Not everyone, however, praises what Jaws wrought. "The studios realized they could make phenomenal amounts of money on these films, and they could make it fast," says Peter Biskind, author of Easy Riders, Raging Bulls: How the Sex-Drugs-and-Rock 'N' Roll Generation Saved Hollywood. "The directors' movement of the '70s ended. The studios lost interest in the small, edgy, aggressive movies, the kind of movies [Robert] Altman, [Martin] Scorsese and [Peter] Bogdanovich were making."
Zanuck, who at 70 is still producing films (his most recent is Charlie and the Chocolate Factory, a remake of Willy Wonka & the Chocolate Factory set for release this summer), believes studio heads began concentrating so much on pouring money into blockbusters that they stopped worrying about whether they were good movies. That, he believes, explains the current box-office slump.

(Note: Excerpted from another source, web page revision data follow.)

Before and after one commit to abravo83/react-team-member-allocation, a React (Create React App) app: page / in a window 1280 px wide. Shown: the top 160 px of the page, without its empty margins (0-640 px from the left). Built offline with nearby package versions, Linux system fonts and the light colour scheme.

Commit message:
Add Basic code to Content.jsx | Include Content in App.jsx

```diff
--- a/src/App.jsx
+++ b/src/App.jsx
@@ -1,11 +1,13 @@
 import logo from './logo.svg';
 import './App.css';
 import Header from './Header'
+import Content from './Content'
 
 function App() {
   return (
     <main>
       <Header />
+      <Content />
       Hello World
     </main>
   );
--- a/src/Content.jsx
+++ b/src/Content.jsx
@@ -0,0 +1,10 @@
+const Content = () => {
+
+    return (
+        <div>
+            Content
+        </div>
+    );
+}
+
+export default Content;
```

"I think that we have fallen into a trap where big is better, and forgotten about story, and how important characters and story are to a picture," he says. These films are just kind of cardboard."
Even Shone, who credits Jaws and its progeny with reviving a motion-picture industry that had grown too edgy and moody for most people's tastes, admits the pendulum may have swung too far to the other side.

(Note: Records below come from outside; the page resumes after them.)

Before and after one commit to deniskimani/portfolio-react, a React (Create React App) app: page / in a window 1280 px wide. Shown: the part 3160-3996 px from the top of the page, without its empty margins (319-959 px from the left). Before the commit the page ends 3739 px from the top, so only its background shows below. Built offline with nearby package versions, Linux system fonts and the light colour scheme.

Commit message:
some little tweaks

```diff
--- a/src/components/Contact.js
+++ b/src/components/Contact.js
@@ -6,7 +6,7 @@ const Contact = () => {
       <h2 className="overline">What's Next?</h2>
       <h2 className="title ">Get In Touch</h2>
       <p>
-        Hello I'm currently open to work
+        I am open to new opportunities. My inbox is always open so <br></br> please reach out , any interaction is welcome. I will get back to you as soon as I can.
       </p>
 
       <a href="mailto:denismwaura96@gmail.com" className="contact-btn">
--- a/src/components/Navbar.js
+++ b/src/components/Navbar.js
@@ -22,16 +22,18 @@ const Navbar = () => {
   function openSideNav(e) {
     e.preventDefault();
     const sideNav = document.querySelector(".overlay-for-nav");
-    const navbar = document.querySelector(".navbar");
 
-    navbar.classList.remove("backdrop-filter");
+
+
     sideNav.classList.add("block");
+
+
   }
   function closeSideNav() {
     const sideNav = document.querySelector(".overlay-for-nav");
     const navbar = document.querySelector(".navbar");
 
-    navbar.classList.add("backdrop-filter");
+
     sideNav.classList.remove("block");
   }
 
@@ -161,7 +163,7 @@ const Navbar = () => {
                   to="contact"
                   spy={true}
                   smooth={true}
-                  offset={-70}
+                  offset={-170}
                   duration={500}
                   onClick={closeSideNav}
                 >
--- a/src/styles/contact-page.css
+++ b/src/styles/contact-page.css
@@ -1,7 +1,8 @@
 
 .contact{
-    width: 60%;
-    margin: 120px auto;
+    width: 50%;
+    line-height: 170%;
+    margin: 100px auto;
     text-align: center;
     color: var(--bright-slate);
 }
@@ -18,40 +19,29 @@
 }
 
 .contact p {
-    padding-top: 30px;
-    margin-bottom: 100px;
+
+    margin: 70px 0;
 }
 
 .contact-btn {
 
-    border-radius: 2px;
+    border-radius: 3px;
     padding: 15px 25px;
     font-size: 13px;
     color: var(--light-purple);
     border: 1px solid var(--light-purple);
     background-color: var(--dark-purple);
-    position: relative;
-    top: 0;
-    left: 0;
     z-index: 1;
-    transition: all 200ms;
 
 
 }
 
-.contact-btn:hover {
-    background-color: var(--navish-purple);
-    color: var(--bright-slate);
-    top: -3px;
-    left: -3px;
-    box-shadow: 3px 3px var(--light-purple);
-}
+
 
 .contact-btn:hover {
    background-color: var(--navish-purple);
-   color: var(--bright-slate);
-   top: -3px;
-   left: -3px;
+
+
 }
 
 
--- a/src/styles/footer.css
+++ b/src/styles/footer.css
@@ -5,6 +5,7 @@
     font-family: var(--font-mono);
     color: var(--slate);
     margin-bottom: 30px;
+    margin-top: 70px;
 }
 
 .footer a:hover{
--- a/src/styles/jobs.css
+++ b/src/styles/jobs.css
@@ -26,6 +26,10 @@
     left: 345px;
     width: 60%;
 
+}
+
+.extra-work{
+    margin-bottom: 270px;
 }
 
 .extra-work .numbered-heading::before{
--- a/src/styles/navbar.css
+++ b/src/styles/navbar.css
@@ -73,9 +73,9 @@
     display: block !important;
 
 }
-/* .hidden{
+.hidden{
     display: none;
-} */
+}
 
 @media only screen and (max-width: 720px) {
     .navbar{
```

The down side of Jaws' legacy is that "it turned the summer into this playground where studios chased the teenage audiences and resulted in today's set-up, which is this sort of blockbuster gridlock. ... There are so bloody many of them that [it] can't help but look like they've gone to the dogs."
Still, it's unfair to fault Jaws for the excesses of its descendants. What Spielberg, his cast and crew put in theaters that summer 30 years ago was movie magic of the purest kind. Even if it hadn't effected a sea change in the film industry, it would still deserve its status as a classic.
"Jaws was really a perfect movie," says Biskind. "It reflected the strengths of the '70s generation, because it had very strong characters and a good story.
"You can't really blame Spielberg for making a good movie."
The New York Times News Service contributed to this article.
10 summer films that define the blockbuster genre.
Jaws (released June 20, 1975): $129.5 million in total U.S. ticket sales on initial release
Star Wars (May 25, 1977): $193.8 million
E.T., the Extra-Terrestrial (June 11, 1982): $359.2 million
Top Gun (May 16, 1986): $176.8 million
Batman (June 23, 1989): $251.2 million
Terminator 2: Judgment Day (July 1, 1991): $204.7 million
Jurassic Park (June 11, 1993): $357 million
Independence Day (July 3, 1996): $306.6 million
Men in Black (July 2, 1997): $250.3 million
Spider-Man (May 3, 2002): $403.5 million
Source: Blockbuster, by Tom Shone